There seemed to be a different trend for millennial living that was well-represented by the group. Instead of settling in big, expensive urban centers like New York, San Francisco, and Los Angeles, many of these millennials were leaving to look for opportunities in smaller cities.
Nicole Behnke is 24 and works at what she calls a “social architecture agency” in Milwaukee called NEWaukee, where she organizes events for young professionals. She has a car, although she doesn’t like to drive it. She has noticed some of her friends moving out into suburbs, but that’s not what she personally wanted out of a living situation: She recently closed on a condo in downtown Milwaukee.

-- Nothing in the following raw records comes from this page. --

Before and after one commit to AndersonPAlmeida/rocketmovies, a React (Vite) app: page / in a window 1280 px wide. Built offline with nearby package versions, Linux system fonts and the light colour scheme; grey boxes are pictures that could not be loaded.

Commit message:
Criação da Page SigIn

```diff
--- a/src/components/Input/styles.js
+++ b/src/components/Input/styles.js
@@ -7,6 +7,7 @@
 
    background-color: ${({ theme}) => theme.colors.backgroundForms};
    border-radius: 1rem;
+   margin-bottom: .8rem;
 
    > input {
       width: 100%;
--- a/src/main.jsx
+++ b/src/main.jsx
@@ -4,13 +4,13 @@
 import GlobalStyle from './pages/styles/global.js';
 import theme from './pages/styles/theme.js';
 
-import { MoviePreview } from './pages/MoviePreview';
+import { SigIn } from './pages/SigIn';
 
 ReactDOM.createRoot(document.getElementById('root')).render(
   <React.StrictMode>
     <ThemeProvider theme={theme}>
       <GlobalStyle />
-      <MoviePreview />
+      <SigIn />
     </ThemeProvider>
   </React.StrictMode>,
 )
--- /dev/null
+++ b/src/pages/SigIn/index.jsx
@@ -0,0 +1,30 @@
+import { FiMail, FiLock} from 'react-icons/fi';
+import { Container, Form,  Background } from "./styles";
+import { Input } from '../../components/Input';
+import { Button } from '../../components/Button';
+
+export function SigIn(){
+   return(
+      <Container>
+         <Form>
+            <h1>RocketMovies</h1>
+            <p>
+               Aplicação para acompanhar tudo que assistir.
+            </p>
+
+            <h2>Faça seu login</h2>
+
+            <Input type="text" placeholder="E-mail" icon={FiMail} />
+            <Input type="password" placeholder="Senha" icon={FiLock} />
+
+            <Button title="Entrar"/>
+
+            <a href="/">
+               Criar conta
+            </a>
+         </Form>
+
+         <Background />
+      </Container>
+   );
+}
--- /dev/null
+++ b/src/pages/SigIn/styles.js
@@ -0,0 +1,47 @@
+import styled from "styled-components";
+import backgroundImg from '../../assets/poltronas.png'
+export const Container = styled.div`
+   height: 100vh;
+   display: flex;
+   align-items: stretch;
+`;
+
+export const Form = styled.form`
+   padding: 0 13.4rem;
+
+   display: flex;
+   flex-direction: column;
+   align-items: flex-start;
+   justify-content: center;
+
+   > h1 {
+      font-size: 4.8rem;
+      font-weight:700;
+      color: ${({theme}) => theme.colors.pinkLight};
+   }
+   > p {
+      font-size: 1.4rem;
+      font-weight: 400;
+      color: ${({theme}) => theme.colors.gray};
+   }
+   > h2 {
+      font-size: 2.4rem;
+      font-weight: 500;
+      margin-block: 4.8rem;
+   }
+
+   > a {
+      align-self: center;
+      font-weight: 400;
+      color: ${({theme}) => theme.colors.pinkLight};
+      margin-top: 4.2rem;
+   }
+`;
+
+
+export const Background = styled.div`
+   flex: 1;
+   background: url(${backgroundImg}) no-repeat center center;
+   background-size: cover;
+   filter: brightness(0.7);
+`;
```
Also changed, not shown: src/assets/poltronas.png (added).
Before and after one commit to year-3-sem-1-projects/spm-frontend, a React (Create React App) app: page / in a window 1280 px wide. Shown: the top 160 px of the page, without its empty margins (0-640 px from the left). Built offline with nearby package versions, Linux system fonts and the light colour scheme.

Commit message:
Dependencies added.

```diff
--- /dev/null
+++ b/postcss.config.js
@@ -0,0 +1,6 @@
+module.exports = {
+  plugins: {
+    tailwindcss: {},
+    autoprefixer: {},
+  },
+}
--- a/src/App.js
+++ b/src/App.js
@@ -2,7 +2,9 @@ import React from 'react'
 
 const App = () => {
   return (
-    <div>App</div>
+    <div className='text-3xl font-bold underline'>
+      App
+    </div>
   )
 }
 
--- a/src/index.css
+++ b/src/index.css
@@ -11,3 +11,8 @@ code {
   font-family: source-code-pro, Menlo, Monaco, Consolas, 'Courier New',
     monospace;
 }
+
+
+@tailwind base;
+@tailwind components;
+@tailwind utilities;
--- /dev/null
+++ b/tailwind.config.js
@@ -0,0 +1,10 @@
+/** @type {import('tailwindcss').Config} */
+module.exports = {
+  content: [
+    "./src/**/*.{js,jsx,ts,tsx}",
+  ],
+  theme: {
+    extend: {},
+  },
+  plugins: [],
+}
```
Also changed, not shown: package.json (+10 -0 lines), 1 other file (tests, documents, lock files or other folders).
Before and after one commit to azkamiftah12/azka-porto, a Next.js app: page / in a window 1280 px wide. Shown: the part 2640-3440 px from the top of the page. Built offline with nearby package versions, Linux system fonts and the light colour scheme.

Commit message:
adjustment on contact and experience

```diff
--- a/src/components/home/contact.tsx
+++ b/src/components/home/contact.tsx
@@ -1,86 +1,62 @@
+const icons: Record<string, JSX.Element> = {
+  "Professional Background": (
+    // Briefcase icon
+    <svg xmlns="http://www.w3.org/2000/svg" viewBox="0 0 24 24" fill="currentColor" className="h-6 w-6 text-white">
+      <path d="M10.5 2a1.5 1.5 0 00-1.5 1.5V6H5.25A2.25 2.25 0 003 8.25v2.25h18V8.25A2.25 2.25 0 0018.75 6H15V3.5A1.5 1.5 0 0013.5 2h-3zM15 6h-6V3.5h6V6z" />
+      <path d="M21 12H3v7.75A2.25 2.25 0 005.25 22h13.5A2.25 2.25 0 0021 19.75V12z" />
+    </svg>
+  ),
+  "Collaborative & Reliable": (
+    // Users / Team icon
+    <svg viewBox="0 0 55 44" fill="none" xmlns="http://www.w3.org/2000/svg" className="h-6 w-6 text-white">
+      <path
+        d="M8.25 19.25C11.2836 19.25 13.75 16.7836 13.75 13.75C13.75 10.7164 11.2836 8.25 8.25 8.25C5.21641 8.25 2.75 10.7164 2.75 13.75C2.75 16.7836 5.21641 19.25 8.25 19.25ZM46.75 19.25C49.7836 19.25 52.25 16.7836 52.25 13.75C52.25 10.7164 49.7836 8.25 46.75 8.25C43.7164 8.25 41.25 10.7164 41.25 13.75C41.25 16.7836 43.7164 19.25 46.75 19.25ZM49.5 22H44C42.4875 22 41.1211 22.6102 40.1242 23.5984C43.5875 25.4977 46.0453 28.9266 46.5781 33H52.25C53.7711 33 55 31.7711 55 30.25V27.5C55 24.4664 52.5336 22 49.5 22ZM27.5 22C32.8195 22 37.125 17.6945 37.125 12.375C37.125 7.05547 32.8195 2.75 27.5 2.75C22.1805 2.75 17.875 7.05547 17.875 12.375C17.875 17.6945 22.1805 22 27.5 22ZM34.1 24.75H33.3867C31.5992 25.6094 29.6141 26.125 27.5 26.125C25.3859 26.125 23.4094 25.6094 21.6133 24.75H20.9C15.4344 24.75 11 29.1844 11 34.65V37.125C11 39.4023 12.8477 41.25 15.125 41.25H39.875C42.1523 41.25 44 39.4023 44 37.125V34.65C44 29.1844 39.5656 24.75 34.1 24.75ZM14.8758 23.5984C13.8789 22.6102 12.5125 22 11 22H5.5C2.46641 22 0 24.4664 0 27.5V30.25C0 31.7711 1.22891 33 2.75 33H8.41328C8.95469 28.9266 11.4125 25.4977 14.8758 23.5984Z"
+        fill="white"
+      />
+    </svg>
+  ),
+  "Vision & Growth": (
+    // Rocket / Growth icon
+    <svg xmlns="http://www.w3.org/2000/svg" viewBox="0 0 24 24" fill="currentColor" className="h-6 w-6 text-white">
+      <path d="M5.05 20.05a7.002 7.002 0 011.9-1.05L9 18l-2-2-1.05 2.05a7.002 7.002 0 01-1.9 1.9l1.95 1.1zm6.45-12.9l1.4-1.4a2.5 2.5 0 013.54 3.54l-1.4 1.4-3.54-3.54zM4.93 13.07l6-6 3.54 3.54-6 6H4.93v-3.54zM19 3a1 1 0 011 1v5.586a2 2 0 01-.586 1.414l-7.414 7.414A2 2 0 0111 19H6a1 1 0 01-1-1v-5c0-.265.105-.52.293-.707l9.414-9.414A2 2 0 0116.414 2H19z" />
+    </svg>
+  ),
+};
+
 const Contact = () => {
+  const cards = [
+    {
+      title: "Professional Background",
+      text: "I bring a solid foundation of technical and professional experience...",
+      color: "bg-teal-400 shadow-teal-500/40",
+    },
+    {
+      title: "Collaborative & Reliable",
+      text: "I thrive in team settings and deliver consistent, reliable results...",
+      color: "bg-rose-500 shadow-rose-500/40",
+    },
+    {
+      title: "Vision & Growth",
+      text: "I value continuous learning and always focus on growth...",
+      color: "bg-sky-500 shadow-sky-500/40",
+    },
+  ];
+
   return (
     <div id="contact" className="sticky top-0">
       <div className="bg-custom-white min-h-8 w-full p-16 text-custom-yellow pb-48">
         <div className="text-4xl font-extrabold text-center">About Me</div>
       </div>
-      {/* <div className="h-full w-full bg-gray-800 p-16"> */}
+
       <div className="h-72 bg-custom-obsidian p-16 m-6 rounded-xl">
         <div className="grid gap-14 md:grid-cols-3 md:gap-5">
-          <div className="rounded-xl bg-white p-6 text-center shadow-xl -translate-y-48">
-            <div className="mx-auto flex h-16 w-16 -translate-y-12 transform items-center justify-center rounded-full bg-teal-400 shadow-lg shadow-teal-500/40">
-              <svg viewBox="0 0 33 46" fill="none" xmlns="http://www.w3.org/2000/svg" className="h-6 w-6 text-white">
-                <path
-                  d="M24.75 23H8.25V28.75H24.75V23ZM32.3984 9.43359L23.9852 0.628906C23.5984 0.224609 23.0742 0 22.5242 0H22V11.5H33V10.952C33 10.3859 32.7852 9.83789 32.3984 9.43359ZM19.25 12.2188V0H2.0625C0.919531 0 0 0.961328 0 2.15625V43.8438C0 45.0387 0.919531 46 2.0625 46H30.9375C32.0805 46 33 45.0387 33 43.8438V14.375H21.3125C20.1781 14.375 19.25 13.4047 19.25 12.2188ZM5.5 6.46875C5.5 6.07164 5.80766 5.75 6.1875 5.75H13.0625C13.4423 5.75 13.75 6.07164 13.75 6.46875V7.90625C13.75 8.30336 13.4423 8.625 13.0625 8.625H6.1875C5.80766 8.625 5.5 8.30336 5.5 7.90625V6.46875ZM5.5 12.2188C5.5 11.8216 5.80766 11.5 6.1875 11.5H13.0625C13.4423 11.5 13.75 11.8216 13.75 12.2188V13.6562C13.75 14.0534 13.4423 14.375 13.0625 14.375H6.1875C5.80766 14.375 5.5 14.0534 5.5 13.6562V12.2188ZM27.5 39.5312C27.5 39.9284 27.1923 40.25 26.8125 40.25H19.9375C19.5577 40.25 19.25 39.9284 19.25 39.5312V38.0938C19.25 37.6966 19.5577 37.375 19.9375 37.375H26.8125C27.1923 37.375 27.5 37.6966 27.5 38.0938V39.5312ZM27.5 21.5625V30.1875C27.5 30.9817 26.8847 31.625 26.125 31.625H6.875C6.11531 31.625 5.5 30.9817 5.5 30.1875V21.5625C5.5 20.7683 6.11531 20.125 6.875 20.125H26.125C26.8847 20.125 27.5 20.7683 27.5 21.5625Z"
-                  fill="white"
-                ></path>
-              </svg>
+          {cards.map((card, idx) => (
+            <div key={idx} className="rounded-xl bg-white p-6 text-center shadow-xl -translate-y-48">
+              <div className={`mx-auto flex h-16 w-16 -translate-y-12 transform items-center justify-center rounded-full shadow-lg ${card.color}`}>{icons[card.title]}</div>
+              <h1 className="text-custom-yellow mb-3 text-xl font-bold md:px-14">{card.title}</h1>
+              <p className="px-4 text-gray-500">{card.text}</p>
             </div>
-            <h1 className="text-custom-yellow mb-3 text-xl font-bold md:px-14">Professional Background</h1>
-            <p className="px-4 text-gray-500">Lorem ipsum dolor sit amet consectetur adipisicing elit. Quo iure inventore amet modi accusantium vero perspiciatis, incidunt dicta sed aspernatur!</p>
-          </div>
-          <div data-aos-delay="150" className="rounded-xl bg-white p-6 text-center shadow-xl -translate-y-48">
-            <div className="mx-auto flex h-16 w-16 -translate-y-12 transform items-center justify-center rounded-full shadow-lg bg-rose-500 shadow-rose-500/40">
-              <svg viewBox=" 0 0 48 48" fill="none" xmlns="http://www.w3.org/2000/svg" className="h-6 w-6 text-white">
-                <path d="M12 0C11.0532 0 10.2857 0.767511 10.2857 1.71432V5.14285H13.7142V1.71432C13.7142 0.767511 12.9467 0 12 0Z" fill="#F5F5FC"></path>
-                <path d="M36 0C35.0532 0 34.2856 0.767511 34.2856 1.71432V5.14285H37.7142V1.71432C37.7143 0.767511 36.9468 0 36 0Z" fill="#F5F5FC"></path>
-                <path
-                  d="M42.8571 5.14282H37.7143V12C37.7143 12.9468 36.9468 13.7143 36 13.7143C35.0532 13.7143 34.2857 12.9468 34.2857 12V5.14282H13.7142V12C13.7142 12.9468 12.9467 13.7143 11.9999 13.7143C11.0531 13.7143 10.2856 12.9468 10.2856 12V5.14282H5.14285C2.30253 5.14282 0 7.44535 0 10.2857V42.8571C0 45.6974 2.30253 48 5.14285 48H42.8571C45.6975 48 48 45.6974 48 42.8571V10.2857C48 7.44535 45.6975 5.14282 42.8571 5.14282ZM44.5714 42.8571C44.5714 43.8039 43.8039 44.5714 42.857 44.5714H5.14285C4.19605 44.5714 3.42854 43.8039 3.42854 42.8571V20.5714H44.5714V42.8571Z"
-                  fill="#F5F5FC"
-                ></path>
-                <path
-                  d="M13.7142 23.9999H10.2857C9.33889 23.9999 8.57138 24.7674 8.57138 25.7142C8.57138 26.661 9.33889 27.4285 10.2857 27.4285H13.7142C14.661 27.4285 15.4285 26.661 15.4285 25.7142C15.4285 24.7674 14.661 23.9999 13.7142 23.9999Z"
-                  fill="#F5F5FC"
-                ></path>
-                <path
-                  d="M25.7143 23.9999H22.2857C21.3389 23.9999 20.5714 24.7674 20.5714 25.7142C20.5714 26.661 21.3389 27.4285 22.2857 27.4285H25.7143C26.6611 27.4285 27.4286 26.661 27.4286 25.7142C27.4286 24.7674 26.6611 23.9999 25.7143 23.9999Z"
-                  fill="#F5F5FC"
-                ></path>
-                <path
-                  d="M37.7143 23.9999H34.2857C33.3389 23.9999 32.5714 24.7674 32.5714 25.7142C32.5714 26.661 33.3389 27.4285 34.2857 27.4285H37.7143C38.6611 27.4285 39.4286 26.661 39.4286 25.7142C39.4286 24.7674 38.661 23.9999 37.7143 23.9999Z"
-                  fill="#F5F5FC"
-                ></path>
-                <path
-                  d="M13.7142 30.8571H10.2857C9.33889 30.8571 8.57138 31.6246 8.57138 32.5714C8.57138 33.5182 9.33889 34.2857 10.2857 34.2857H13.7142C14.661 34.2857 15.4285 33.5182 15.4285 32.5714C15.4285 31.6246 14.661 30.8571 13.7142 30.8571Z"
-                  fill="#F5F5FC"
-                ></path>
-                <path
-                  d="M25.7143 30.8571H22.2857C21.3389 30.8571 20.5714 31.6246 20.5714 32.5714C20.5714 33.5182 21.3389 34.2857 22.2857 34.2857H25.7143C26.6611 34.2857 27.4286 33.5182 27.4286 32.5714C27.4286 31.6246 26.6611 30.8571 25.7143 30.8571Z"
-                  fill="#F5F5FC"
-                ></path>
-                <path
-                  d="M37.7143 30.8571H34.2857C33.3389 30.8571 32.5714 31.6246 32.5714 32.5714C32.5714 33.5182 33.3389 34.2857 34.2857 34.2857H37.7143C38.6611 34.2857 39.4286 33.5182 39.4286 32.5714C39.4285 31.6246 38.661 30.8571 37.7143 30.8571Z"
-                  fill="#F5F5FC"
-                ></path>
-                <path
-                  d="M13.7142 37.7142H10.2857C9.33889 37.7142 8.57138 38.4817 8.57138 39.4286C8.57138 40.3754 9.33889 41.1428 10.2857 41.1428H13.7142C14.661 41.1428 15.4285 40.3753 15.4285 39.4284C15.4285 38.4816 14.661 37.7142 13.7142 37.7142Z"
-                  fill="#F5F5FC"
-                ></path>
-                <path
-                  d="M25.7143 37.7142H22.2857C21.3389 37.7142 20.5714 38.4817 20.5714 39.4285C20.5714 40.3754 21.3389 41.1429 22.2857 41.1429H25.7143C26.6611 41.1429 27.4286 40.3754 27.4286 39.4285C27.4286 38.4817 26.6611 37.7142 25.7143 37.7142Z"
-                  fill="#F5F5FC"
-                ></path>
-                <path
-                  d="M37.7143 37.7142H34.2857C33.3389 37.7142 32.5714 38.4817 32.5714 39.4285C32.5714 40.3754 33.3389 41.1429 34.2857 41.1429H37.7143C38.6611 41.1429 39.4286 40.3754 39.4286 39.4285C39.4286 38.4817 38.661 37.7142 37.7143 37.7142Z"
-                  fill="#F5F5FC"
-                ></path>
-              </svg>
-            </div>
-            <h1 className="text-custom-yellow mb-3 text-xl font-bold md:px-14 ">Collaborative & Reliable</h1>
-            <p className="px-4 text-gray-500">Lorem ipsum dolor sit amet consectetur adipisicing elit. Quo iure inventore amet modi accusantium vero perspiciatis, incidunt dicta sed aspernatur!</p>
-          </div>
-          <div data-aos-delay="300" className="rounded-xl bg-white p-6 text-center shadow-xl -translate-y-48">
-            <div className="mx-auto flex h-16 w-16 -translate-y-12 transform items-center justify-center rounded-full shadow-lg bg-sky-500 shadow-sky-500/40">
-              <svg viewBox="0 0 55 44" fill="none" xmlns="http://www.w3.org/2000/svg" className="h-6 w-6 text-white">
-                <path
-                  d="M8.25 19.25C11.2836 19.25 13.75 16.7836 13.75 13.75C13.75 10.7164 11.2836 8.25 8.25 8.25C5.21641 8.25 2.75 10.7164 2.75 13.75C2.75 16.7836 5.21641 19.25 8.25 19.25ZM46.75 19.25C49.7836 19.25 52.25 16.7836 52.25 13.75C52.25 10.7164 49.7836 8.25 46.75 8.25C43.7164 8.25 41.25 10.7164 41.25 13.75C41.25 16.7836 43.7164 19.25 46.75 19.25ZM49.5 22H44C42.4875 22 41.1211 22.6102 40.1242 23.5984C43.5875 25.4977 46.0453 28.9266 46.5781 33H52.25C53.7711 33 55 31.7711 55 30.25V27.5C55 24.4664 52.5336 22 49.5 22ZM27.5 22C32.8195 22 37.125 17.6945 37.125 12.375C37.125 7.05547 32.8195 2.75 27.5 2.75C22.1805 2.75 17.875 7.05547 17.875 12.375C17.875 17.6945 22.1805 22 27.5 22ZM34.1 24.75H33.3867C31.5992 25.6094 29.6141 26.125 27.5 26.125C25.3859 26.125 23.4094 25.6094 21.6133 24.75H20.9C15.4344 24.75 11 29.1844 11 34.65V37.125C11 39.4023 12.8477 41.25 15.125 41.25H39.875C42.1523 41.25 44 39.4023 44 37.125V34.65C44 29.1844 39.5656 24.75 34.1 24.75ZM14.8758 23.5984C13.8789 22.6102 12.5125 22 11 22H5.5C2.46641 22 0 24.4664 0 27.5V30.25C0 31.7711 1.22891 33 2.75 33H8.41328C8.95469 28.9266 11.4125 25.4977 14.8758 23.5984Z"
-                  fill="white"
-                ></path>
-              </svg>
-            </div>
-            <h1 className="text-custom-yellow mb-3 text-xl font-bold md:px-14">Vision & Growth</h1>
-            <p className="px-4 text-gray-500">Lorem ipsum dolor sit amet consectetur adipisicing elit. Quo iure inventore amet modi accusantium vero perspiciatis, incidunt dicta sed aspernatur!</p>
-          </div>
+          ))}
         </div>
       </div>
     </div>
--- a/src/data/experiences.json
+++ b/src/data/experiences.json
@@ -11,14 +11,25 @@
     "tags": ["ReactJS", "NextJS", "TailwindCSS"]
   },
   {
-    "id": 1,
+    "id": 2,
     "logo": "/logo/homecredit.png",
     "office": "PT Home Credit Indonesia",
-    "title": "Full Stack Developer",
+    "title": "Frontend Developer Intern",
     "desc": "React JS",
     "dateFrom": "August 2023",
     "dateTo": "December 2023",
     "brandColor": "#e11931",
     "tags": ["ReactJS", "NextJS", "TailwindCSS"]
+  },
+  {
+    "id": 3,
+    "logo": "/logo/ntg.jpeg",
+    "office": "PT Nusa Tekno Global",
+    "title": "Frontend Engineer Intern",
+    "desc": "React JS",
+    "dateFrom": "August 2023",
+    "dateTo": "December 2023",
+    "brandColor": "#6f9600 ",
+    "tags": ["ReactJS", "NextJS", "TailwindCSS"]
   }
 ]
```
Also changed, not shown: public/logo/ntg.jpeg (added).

For her, the choice to live in Milwaukee instead of, say, Chicago, or even its urban burbs, came down to more than just price (although that was a big factor). While visiting San Antonio during the Millennial Trains adventure—a place she had always perceived to be in the shadow of Austin—she saw the incredible opportunity offered by her move to Milwaukee. She realized that moving to a smaller city was allowing her to help shape a community.
NEWaukee hosts Milwaukee events like networking mixers, neighborhood tours and even a night market to gather millennials and rally civic pride
“There is an energy of millennials who are coming together and galvanizing and they want to be the creators,” says Behnke. “Not to take away from what they are doing in places like Austin and Brooklyn, but do you want to participate in their culture, or do you want to be like San Antonio or Milwaukee and be the creator of the culture? A lot of us want to be the creators—we want to be the ones making the change.”
After traveling to so many cities and seeing this generation in action, Behnke believes that millennials want to be invested in where they live in a way that their parents were not. Whether it’s driving changes in the suburbs or revitalizing a smaller city, 79 million Americans who want to make their communities even a little bit better is a very good thing for the country—and there might not be a better legacy for any generation in history.
Illustration by Pete Ryan